The intent of Libor is to reflect the interest rate that banks pay to borrow in size in the interbank loan market.
Without straying from this original intent, Libor should be based off of actual trades.
The question now becomes how to reopen the interbank lending market to insure a large number of trades?
The way to open the interbank lending market is to require the banks to provide ultra transparency and disclose on an ongoing basis their current global asset, liability and off-balance sheet exposure details.
With this information, banks with deposits to lend can assess the risk of banks looking to borrow. Based on this assessment, banks with deposits to lend can set both the amount and interest rate they are willing to lend to each of the borrowing banks.
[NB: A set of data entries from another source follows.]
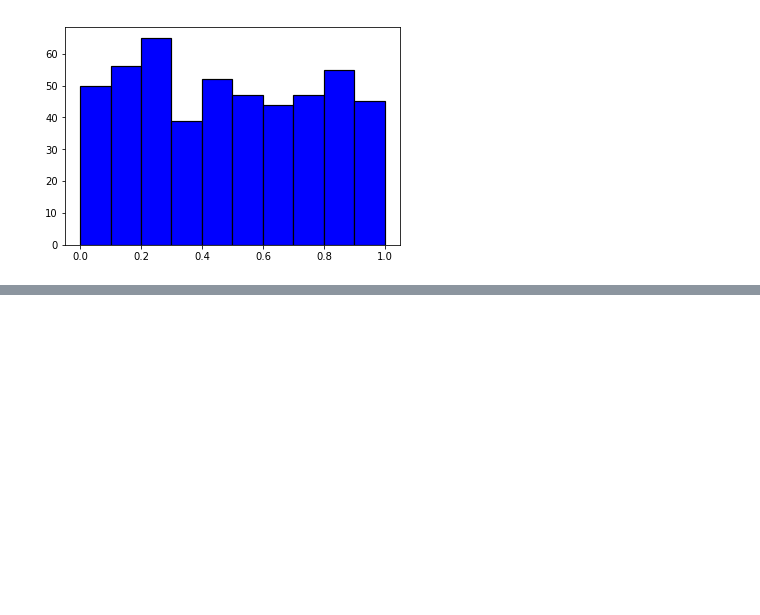
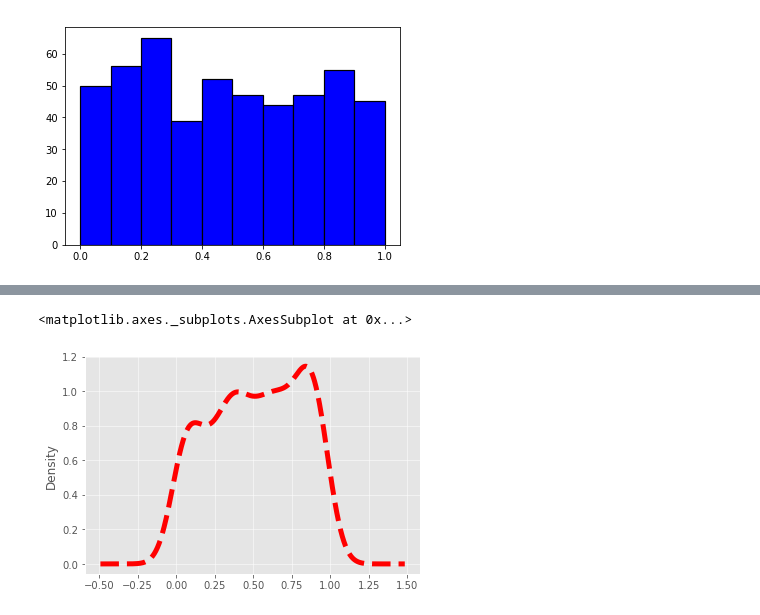
Before and after one commit to jlopez1423/python-pandas-data-viz, a Jupyter notebook: Pandas Data Visualization Exercises.ipynb, the cells around one changed output, grey strips where cells are left out. Saved outputs shown, nothing was run; the diff lists cells and outputs as text; code cells hidden in the pictures; blank space fills up the shorter version.

```diff
--- a/Pandas Data Visualization Exercises.ipynb
+++ b/Pandas Data Visualization Exercises.ipynb
@@ -47,0 +60,7 @@ df3['a'].plot.hist(color='red', edgecolor='white', linewidth=1.2, bins=30, alpha
+# %%
+#Figure out how to increase the linewidth and make the linestyle dashed.
+#(Note: You would usually not dash a kde plot line)
+df3['d'].plot.kde(color='red', linewidth=5, linestyle='--')
+# %% [output]
+<matplotlib.axes._subplots.AxesSubplot at 0x...>
+[figure, added]
```
Also changed, not shown: parts of 5 cells of this notebook.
This unfreezes the interbank lending market and keeps it open going forward.
Libor, the interest rate at the centre of an international rate-rigging investigation, must not be scrapped hastily and any shift to alternatives should be made gradually to avoid market disruption, a global derivatives industry body said on Thursday....
However, the prospect of changes to a benchmark used as a basis for pricing $350 trillion of products from home loans to credit cards has alarmed the derivatives market, a major user of the rate for its complex financial products.
Stephen O'Connor, chairman of the International Swaps and Derivatives Association (ISDA), said that Libor remains hugely relevant economically and is necessary for the proper functioning of the off-exchange derivatives market.
Replicating Libor across derivatives would be a very large and difficult task, O'Connor told the ISDA's annual conference.
"Libor must continue to be published," said O'Connor, who is also managing director of Morgan Stanley....
Reform of Libor governance and setting was needed, O'Connor acknowledged, but he said that the transition of existing contracts to a new regime must be very carefully planned and managed.
"There are limits to the amount of change that can be accommodated," he said.
Hasty changes might see market participants claiming that the nature of their contracts are different to what was originally intended, which could spark disruptive legal issues.